3. Deal flow and 2020 investments
Deal flow remains an issue in the esports community. An estimated $2 billion was invested in the ecosystem in 2018 alone. This number dropped in 2019 with there being less exciting opportunities to drive revenue and growth as foreseen by institutions such as Forbes, Goldman Sachs and PWC. In light of this, investors such as Hiro capital, Trust capital and Marco partners spoke about the desire to find platforms that have defensible tech, exceptional teams, and innovative business models in order to drive industry growth.
So who will be getting investment? We were particularly impressed by start-ups like Edgegap, who seek to provide critical infrastructure for the optimisation of latency and the reduction of lag in the esports gaming experience. Of note also are companies like Fridai, which is building a language library on top of existing Machine Learning communication tools to allow for gamers to communicate with their machines in order to improve performance and get in-game tips without having to exit the game client.
Our predictions for esports in 2020
- 2020 will be the year of enabling auxiliary esports experiences and investment in the platforms that allow for the professionalisation and optimising of the industry and its consumption.
- Investors will turn away from high-risk long-tail IP opportunities such as pro teams and indie esport mobile game publishers. They will turn their attention to the picks and shovels that help fans interact with the product, grassroots players hone their abilities and tools to allow the industry to flourish commercially and from a regulatory perspective.

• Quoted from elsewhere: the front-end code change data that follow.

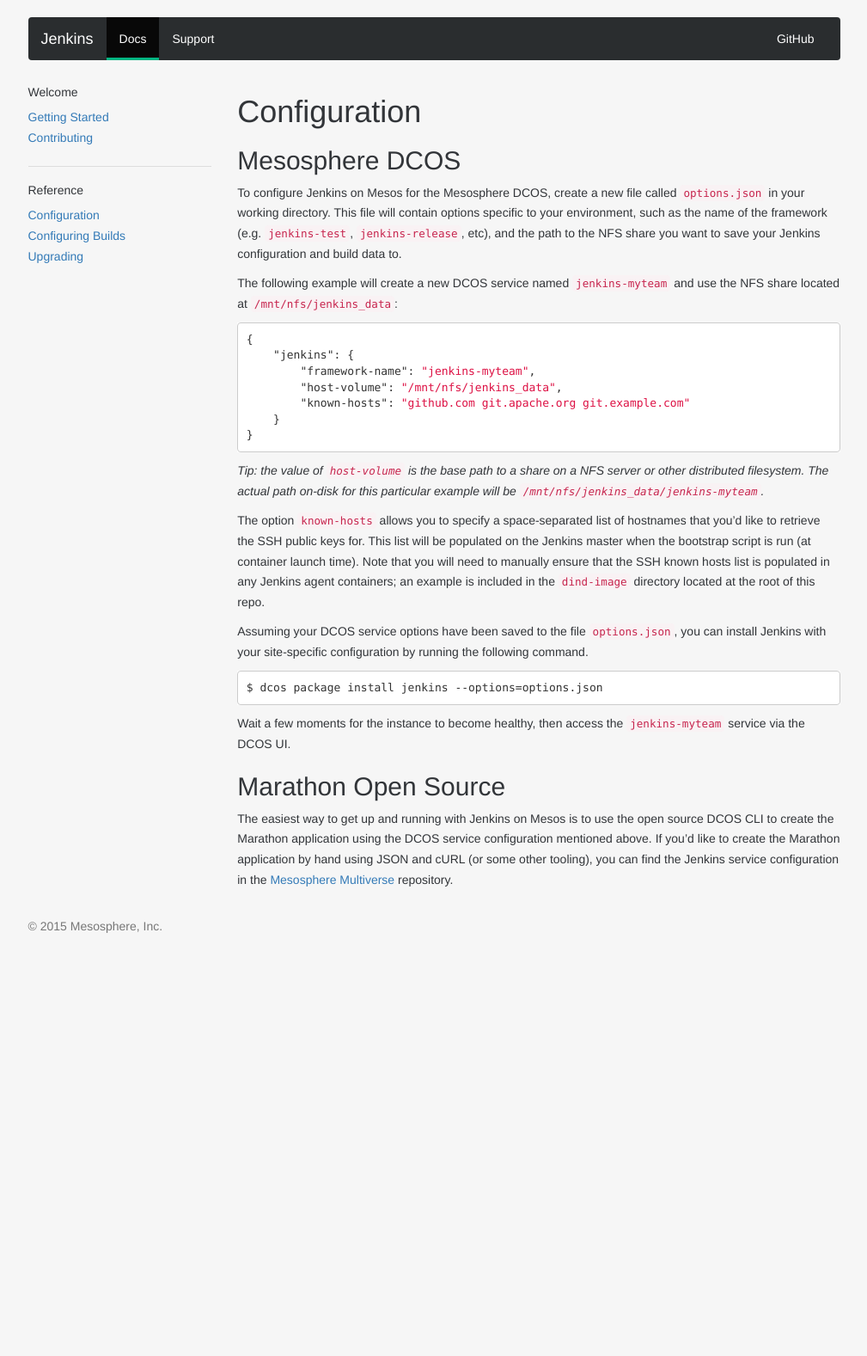
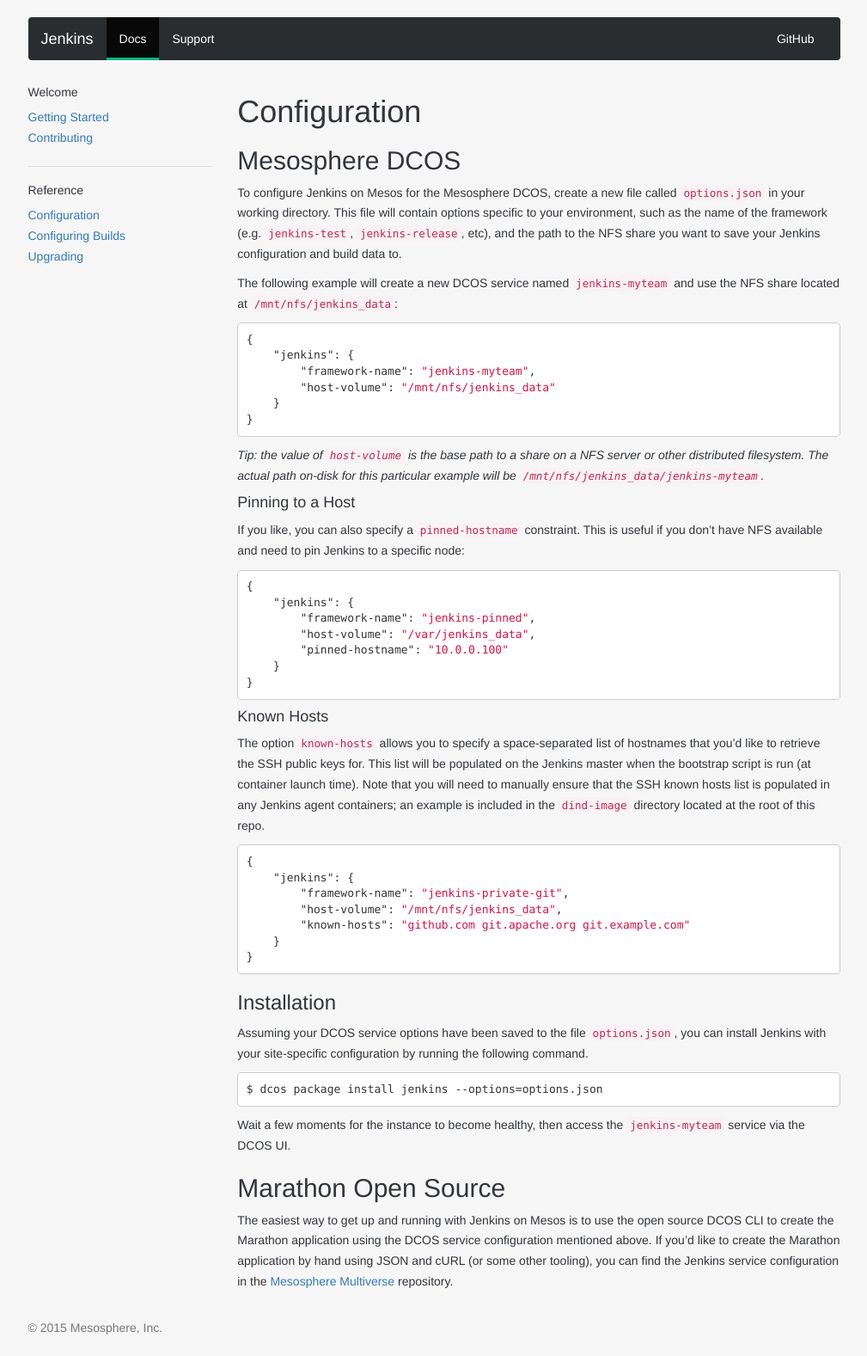
Before and after one commit to mesosphere/dcos-jenkins-service, a Jekyll site: the page built from docs/docs/configuration.md, in a window 1280 px wide. Shown: the whole page at 86% size, without its empty margins (135-1144 px from the left). Built offline with Jekyll 4.4.1, drawn with Linux system fonts in a browser that asks for light colours; nearby versions of some CDN libraries; some web fonts are replaced; before the commit the page ends 1110 px from its top, so only the background shows below that.

Commit message:
Update configuration docs to mention new hostname option

````diff
--- a/docs/docs/configuration.md
+++ b/docs/docs/configuration.md
@@ -29,12 +28,41 @@
 or other distributed filesystem. The actual path on-disk for this particular
 example will be `/mnt/nfs/jenkins_data/jenkins-myteam`.*
 
+#### Pinning to a Host
+
+If you like, you can also specify a `pinned-hostname` constraint. This is useful if
+you don't have NFS available and need to pin Jenkins to a specific node:
+
+```json
+{
+    "jenkins": {
+        "framework-name": "jenkins-pinned",
+        "host-volume": "/var/jenkins_data",
+        "pinned-hostname": "10.0.0.100"
+    }
+}
+```
+
+#### Known Hosts
+
 The option `known-hosts` allows you to specify a space-separated list of
 hostnames that you'd like to retrieve the SSH public keys for. This list will
 be populated on the Jenkins master when the bootstrap script is run (at
 container launch time). Note that you will need to manually ensure that the
 SSH known hosts list is populated in any Jenkins agent containers; an example
 is included in the `dind-image` directory located at the root of this repo.
+
+```json
+{
+    "jenkins": {
+        "framework-name": "jenkins-private-git",
+        "host-volume": "/mnt/nfs/jenkins_data",
+        "known-hosts": "github.com git.apache.org git.example.com"
+    }
+}
+```
+
+### Installation
 
 Assuming your DCOS service options have been saved to the file `options.json`,
 you can install Jenkins with your site-specific configuration by running
````
Also changed, not shown: other parts of docs/docs/configuration.md (+1 -2 lines).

- It will be the year of more robust and equitable contracts; faster payments; easy interpret data architecture; optimized internet experience; better gamers performance and recovery from both a scientific and technological perspective.
We can’t wait!